What you need to know:
- He said the unknown assailants used military grade weapons ensure he did not survive.
- Lissu warned that Tanzania was "fast sliding down a dark road to dictatorship".
Tanzanian opposition Chief Whip Tundu Lissu still has a bullet lodged in his body after a gun attack outside his Dodoma home in September last year.
Speaking to journalists at Nairobi Hospital where he has been admitted to, Mr Lissu termed his attack an assassination attempt.
"The attack on me was purely an assassination attempt by the people in power in Tanzania. It is by God's grace that I survived," he said.
He said the unknown assailants used military grade weapons ensure he did not survive.
"My attackers had no intention of leaving me alive as evidenced by the use of military grade weapons in the attempt on my life," he said.
He said doctors had so far removed eight bullets from his body, saying there was one more bullet lodged in his body.
“I still have one bullet lodged just below my spine.

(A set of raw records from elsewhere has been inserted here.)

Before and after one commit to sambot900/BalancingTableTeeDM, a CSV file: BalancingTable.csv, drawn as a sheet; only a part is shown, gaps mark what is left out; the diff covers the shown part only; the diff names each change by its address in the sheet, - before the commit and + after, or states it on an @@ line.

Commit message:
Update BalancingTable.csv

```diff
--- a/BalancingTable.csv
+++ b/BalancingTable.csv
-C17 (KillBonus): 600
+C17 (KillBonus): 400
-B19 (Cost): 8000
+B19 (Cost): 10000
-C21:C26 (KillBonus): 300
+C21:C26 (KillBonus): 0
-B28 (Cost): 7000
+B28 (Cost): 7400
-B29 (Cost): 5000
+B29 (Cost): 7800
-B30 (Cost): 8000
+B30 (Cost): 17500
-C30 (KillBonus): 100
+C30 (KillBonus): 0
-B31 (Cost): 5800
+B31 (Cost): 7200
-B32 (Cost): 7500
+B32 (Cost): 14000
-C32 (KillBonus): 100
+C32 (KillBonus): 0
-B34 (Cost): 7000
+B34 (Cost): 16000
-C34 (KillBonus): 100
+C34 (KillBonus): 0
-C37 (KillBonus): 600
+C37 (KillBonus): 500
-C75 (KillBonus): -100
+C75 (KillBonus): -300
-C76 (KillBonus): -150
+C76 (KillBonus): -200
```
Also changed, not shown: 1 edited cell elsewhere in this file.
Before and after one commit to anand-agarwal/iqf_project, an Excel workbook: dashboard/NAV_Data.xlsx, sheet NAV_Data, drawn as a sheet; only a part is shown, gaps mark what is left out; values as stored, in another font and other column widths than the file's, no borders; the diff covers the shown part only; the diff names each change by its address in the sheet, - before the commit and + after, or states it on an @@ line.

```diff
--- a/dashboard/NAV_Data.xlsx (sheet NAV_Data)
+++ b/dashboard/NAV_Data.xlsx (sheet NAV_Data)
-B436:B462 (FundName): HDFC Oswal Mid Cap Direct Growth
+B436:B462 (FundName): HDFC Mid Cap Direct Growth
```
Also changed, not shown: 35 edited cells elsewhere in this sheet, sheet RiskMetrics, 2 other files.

Doctors feel it's not a threat to me and believe it would be risky to remove it," he said.
He asked the international community to pile pressure on President John Magufuli's government over its human rights record.
"The international community needs to condemn the spate of arrests, disappearances and killings of government critics that have characterised the Magufuli regime," he said.
Mr Lissu hit out at the government's unwillingness to allow criticism of its policies, saying the disappearance of Mwananchi Communication s journalist Azory Gwanda was a worrying trend in the attempt to muzzle free press in the country.
"Despite the disappearance of the journalist, no attempt has been made by the State machinery to trace his whereabouts," he said.
The Singida East MP accused the government of failing in its constitutional mandate to protect its citizens and instead turning on them to harass, arrest and kill critics.
"A government that sends assassins to target politicians for having contrary views should be condemned by the international community," he said.
Mr Lissu warned that Tanzania was "fast sliding down a dark road to dictatorship", saying it was time for concerted efforts by the global community to condemn the government's human rights record.